    I wonder if your hot summer in December is a harbinger of our coming summer in the southwest US ? Probably no connection, climate-wise. Last summer we didn't get too many days above 100f here in Albuquerque, but being a mile in elevation it does cool down at nights, making for some nice summer evenings on the patio. Stay well.

                                                     Thanks, JVC. Whenever I begin these posts, I have to wonder if anything of any great import has occurred that week. Of course, I'm no longer posting on a weekly basis, which would mean that there's more to write about, but it seems life is less interesting than it used to be, perhaps? 
    This Summer here in Melbourne seems to have been a late one. We had some scorchers early on, that's for sure, but we've had a consistent run of hot days over the past month or so. Ahh well, it'll be over in about a month or so, so I may ass well enjoy it wherever I can.

  3. Bill M17 February 2019 at 09:00       Dead birds as rewards (I guess). I had a Rottie that used to like to bring me her dead triumphs as a gift or reward.

    If you want some cold. we've been braving -15F and similar for the past week or two. If the pattern from Oz and here reverses for our summer we will be in for some unusually hot weather.
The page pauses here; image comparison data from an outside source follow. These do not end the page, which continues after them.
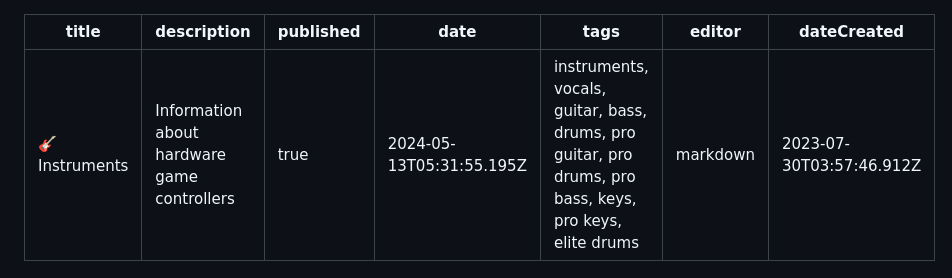
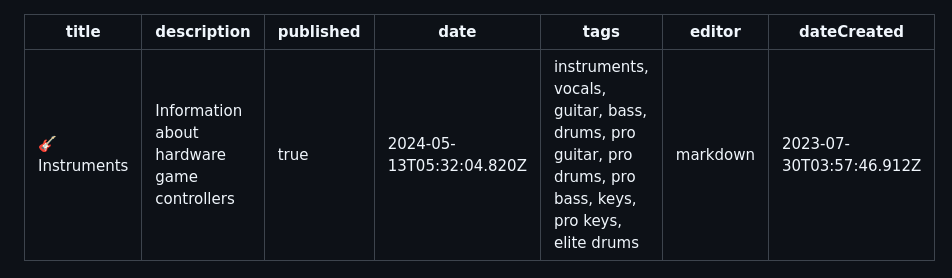
Before and after one commit to YARC-Official/docs, a Markdown page: Instruments.md, the part around the change printed below. Rendered like a GitHub page.

Commit message:
docs: update Instruments

```diff
--- a/Instruments.md
+++ b/Instruments.md
@@ -2,7 +2,7 @@
 title: 🎸 Instruments
 description: Information about hardware game controllers
 published: true
-date: 2024-05-13T05:31:55.195Z
+date: 2024-05-13T05:32:04.820Z
 tags: instruments, vocals, guitar, bass, drums, pro guitar, pro drums, pro bass, keys, pro keys, elite drums
 editor: markdown
 dateCreated: 2023-07-30T03:57:46.912Z
```
Also changed, not shown: other parts of Instruments.md (+1 -1 lines).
    It's nice you got your glasses exchanged. I had a dreadful pair of multi-focal lenses one time. Most of the time though I do like them more than regular bifocals.

    Hope you have a great week and enjoy driving the newly repaired car.

                                                        Yeah, Bill, I once read that cats bringing in dead animals is their idea of a gift. I also read that it's their way of showing us how to hunt. 'Cos they think we're dummies.

    Not sure I could handle -15F. Lowest it ever gets here in Winter is maybe 2 degrees Celsius, and that's in the early hours of the morning.

    I never got used to the multi-focal lenses. On a small rectangular lens, it felt like there was too much going on, with different focal points. And yes, I'm glad I was able to get them changed over without any fuss. 

    And yep, it was good to get the car back. 

    Thank-you all for your comments!

    I'm still wearing the Omega Planet Ocean. Given the weather we've had, it seemed easier to just leave this watch on, since it can handle perspiration, water, kitchen-sink and gardening duties (not that I've gone anywhere near the garden this weekend).

    Le Carre once stated in an interview that the inner workings of MI5 were very similar to the way in which the hierarchy of a large business corporation operates. The same back-stabbing and skullduggery occurs, as department heads attempt to work their way up in the intelligence organisation, with little regard for colleagues.
    This may be why I found his books a little too heavy-going when I was a teenager reading Fleming's Bond books.

    Anyway, it's now 12:22pm on Sunday afternoon. Time to get a move-on with the rest of the day. My wife and I just need to plow on through the next few weeks and then we'll be off overseas for a week.
    More about that as it draws closer.

    Thanks for reading and have a great week ahead, folks!